(Records for this task)

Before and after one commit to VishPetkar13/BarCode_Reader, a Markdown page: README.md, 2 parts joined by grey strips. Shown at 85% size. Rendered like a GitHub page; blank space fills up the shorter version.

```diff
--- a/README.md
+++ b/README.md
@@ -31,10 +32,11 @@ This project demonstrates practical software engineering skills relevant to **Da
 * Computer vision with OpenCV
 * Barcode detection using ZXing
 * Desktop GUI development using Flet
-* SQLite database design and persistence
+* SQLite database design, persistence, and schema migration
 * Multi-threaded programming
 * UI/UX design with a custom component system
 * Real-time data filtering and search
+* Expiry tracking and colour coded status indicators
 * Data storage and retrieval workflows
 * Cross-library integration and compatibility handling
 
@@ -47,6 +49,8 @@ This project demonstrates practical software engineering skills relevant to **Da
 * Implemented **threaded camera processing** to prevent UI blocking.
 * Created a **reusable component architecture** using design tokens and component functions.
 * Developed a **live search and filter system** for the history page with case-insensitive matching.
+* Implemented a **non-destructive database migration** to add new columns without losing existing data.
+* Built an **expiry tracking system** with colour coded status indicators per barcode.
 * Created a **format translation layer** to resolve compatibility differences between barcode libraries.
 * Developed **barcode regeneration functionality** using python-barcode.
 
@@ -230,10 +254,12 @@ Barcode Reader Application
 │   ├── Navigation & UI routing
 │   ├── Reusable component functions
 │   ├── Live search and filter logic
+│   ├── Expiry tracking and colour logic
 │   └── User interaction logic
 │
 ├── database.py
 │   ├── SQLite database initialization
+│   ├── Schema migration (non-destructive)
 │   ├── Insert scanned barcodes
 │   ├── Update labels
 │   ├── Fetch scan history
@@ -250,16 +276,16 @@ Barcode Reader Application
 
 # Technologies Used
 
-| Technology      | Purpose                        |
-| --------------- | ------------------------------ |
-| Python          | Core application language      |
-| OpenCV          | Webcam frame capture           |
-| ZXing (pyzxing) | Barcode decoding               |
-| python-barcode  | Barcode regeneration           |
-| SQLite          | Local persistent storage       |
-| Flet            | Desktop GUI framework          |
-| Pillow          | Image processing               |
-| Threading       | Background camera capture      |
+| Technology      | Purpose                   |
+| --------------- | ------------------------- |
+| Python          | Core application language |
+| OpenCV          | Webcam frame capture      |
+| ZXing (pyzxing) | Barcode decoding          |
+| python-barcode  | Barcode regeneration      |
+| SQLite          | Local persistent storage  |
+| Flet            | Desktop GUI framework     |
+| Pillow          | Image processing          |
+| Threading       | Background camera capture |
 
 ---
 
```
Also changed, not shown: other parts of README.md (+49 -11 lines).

(End Records for this task)

> **Exercise objective**: Each line in the entries above that includes the string "README" adds to the count; state that count only.

> **Problem solution**: 4